▸ Data for this exercise
- Opening Delimiter -

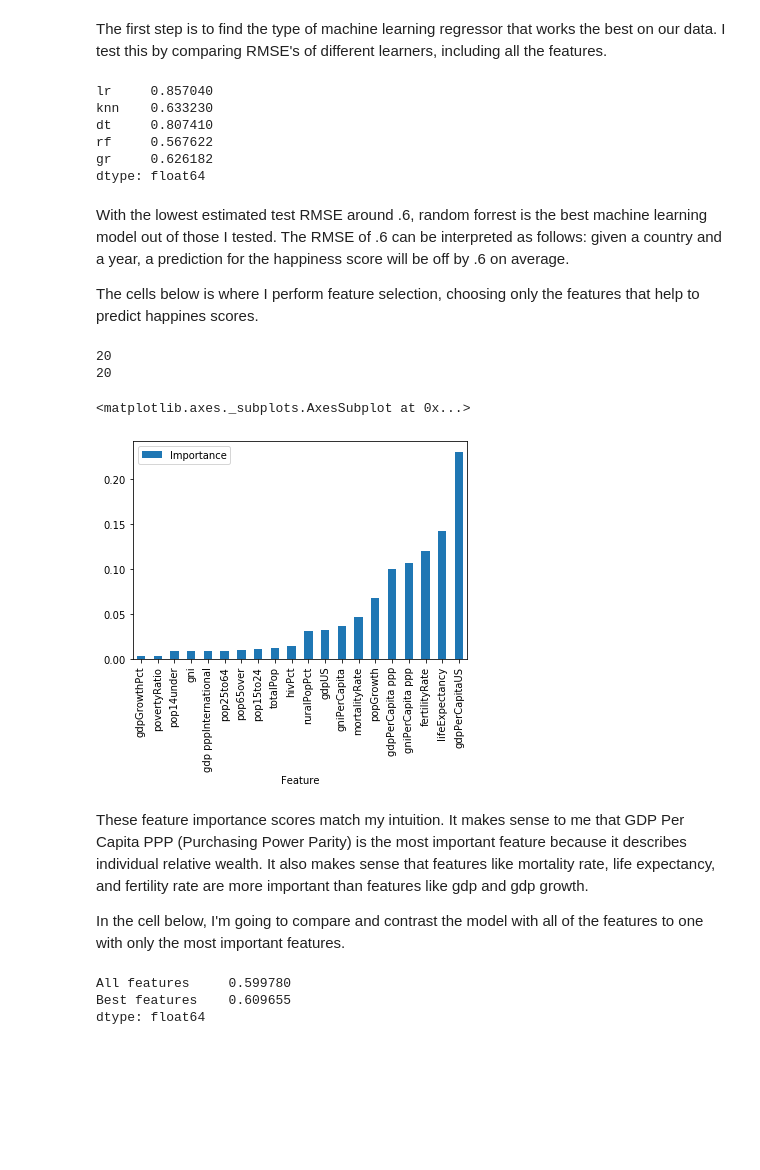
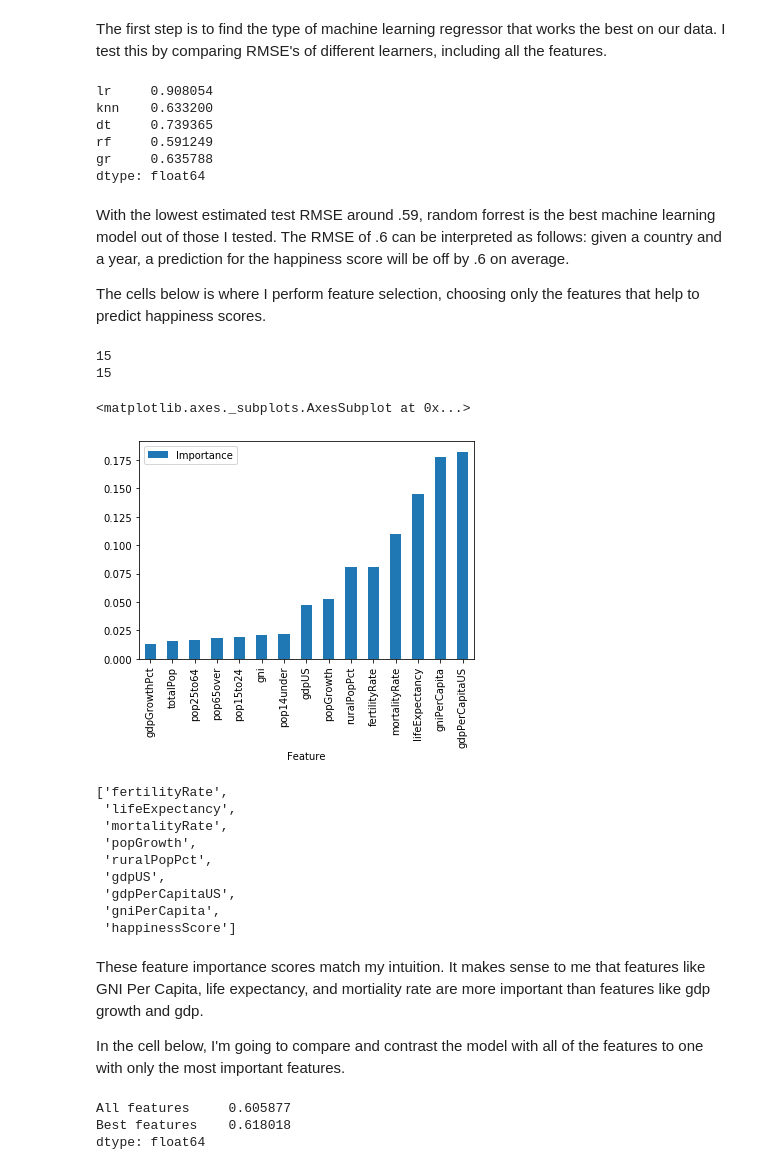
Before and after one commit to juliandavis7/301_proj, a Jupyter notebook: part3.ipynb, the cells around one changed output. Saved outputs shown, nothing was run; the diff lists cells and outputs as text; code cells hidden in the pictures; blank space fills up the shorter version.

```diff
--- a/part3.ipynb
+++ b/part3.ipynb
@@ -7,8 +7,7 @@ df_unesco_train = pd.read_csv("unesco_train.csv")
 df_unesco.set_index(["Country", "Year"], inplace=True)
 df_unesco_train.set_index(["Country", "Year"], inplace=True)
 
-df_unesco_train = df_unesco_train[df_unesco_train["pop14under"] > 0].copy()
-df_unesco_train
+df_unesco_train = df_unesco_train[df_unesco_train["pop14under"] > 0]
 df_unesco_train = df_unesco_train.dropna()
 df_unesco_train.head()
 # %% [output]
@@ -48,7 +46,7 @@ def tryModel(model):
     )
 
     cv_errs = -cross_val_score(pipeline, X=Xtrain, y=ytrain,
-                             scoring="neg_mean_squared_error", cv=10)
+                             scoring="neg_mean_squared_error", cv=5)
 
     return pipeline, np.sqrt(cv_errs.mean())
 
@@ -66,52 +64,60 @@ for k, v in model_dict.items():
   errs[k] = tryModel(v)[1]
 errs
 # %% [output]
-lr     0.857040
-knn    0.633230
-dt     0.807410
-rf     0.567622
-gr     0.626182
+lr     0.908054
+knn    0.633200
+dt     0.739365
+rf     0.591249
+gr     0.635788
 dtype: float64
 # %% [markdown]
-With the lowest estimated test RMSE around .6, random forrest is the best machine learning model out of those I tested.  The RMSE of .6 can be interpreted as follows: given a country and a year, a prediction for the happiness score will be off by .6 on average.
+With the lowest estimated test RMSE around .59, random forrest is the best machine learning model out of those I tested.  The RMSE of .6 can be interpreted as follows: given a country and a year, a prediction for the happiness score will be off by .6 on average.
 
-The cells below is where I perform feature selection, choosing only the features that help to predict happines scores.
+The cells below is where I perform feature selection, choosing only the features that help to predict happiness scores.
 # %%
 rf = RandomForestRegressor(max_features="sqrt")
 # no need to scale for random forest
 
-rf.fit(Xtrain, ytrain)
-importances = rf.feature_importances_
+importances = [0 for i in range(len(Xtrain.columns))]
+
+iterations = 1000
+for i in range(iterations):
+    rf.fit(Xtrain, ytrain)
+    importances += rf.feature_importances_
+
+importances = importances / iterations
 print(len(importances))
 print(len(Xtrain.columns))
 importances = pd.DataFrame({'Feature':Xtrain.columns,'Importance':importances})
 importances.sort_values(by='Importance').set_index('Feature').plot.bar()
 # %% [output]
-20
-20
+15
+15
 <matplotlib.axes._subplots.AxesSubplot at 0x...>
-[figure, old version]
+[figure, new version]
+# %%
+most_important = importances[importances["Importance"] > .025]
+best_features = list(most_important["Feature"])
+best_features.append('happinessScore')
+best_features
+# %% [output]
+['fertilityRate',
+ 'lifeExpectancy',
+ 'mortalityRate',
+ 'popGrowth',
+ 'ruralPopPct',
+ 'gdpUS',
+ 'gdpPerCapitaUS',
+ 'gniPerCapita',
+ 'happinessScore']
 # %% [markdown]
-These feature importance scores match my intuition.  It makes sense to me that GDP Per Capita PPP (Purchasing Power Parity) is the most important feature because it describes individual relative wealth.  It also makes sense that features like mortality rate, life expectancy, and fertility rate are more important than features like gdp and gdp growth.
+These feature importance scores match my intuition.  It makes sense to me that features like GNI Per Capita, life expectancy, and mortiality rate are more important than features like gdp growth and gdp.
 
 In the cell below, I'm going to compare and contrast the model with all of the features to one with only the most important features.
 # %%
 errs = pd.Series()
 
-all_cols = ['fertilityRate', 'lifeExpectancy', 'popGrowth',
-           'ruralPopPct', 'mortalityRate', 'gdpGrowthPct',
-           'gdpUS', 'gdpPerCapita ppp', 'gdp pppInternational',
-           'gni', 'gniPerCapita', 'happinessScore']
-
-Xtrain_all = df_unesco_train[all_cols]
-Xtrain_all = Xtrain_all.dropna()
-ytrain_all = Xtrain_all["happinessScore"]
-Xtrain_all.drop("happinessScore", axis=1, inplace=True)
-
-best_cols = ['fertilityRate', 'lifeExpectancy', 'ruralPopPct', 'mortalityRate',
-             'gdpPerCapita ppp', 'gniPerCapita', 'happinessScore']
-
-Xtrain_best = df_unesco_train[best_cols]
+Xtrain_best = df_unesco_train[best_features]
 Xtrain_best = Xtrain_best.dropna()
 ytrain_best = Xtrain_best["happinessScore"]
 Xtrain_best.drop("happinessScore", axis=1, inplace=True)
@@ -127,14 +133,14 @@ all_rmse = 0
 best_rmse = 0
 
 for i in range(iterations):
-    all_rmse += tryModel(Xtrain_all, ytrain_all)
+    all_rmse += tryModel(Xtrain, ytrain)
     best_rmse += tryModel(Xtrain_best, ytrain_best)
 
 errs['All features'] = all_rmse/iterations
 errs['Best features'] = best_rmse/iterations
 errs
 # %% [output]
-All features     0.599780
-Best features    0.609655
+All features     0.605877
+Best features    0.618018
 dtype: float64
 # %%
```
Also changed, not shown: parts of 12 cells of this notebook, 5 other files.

- Closing Delimiter -

▸ Task to complete
Return each line of the data that contains the string "iterations".

▸ The answer
+iterations = 1000
+for i in range(iterations):
+importances = importances / iterations
 for i in range(iterations):
 errs['All features'] = all_rmse/iterations
 errs['Best features'] = best_rmse/iterations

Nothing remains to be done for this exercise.